# 1. Queries for just the emails
#   SELECT "users"."email" FROM "users" WHERE "users"."email" IN ('jane@example.com','john@example.com')

# 2. Queries for the count
#  SELECT COUNT(*) FROM "users" WHERE "users"."screen_name" IN ('user1','user2')

# Checks if the count is zero
# => true
# Using `select` with a `where`
emails =  ['jane@example.com', 'john@example.com']
User.where(screen_name: User.where(email: emails).select(:screen_name)).empty?

# 1. Makes one query for count with subquery
#   SELECT COUNT(*) FROM "users" WHERE "users"."screen_name" IN (
#     SELECT "users"."screen_name" FROM "users" WHERE "users"."email" IN ('jane@example.com','john@example.com')
#   )

# 2. Checks if the count is zero
# => true

And that's it!! We just saved a ton of performance and memory. Let's look at the new code and how little it changed.

class BulkUserScreenNameValidator
  attr_reader :users
  def initialize(emails)
    @users = User.where(email: emails) 
  end

  def valid?
    User.where(screen_name: users.select(:screen_name)).empty?
  end
end

Here's a reminder of the rules.

  1. Use empty? or any? instead of blank? or present?.
  2. Never use map on active record relations, use pluck instead.
  3. If you're using pluck to pass values to a where use select instead.
  • Note, email validator was updated to screen name validator. User.where(email: emails).empty? would be enough to check if emails already existed. Thanks to Pavel for pointing this out. And even in the example of a screen name validator, the query could be User.where(screen_name: screen_names).empty? I tried to pull a small piece of code from a large application, and simplify it. Unfortunately, somethings get lost in translation. So my hope is that you take away some simple rules, that can improve your application. Of course if you are doing this in your own app, please write some bench mark tests, import production data, and ensure that you are actually optimizing your code.
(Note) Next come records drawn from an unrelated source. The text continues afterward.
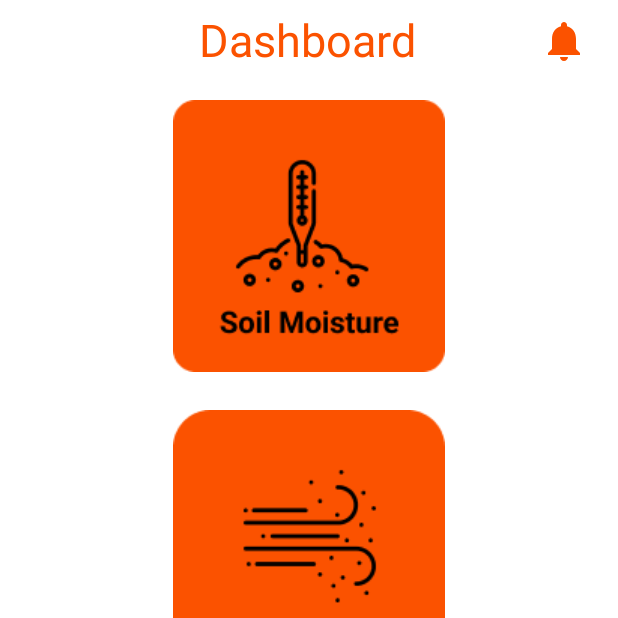
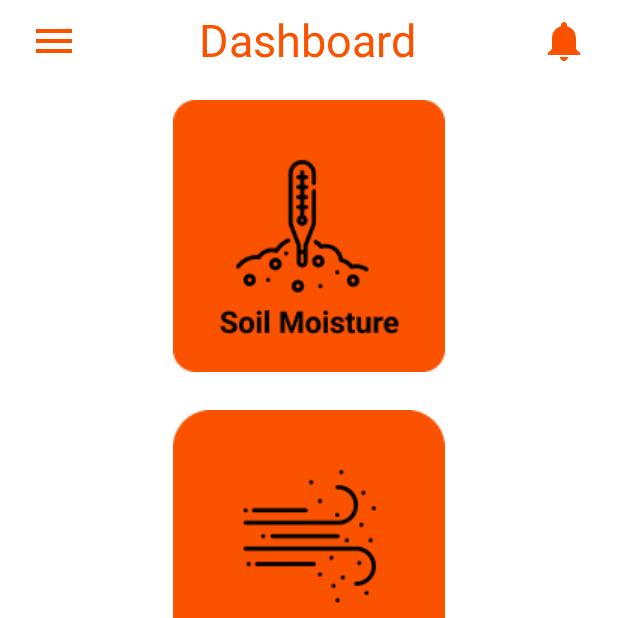
Before and after one commit to nobunuki/nobunuki, an Android app: the Dashboard screen opened directly, with no data from a screen before it, on a phone screen of 412 x 824 dp, the top half of it. Run offline under Robolectric (Android 15) with nearby library versions, the phone set to English and light mode, and no system bars.

Commit message:
hamburger menu

```diff
--- a/app/src/main/java/com/example/summareconsensor/sensorairflow.java
+++ b/app/src/main/java/com/example/summareconsensor/sensorairflow.java
@@ -31,7 +31,7 @@ public class sensorairflow extends AppCompatActivity {
     protected void onCreate(Bundle savedInstanceState) {
         super.onCreate(savedInstanceState);
         setContentView(R.layout.activity_sensorairflow);
-        dataair = findViewById(R.id.data1number);
+        dataair = findViewById(R.id.dataoutput);
 
 
         FirebaseDatabase database = FirebaseDatabase.getInstance();
--- /dev/null
+++ b/app/src/main/res/drawable/ic_baseline_menu_24.xml
@@ -0,0 +1,10 @@
+<vector xmlns:android="http://schemas.android.com/apk/res/android"
+    android:width="24dp"
+    android:height="24dp"
+    android:viewportWidth="24"
+    android:viewportHeight="24"
+    android:tint="?attr/colorControlNormal">
+  <path
+      android:fillColor="@android:color/white"
+      android:pathData="M3,18h18v-2L3,16v2zM3,13h18v-2L3,11v2zM3,6v2h18L21,6L3,6z"/>
+</vector>
--- a/app/src/main/res/layout/activity_dashboard.xml
+++ b/app/src/main/res/layout/activity_dashboard.xml
@@ -5,6 +5,16 @@
     android:layout_width="match_parent"
     android:layout_height="match_parent"
     tools:context=".Dashboard">
+
+    <Button
+        android:id="@+id/btnhamburger"
+        android:layout_marginTop="11dp"
+        android:layout_width="32dp"
+        android:layout_height="32dp"
+        android:background="@drawable/ic_baseline_menu_24"
+        android:layout_marginStart="20dp"
+        android:layout_alignParentStart="true"
+        />
 
     <TextView
         android:id="@+id/dashboard"
--- a/app/src/main/res/layout/activity_sensorairflow.xml
+++ b/app/src/main/res/layout/activity_sensorairflow.xml
@@ -26,7 +26,7 @@
         />
 
     <TextView
-        android:id="@+id/data1number"
+        android:id="@+id/dataoutput"
         android:layout_below="@+id/data1"
         android:layout_width="wrap_content"
         android:layout_height="wrap_content"
```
Posted in Rails Quick Tips and tagged with ActiveRecord Arel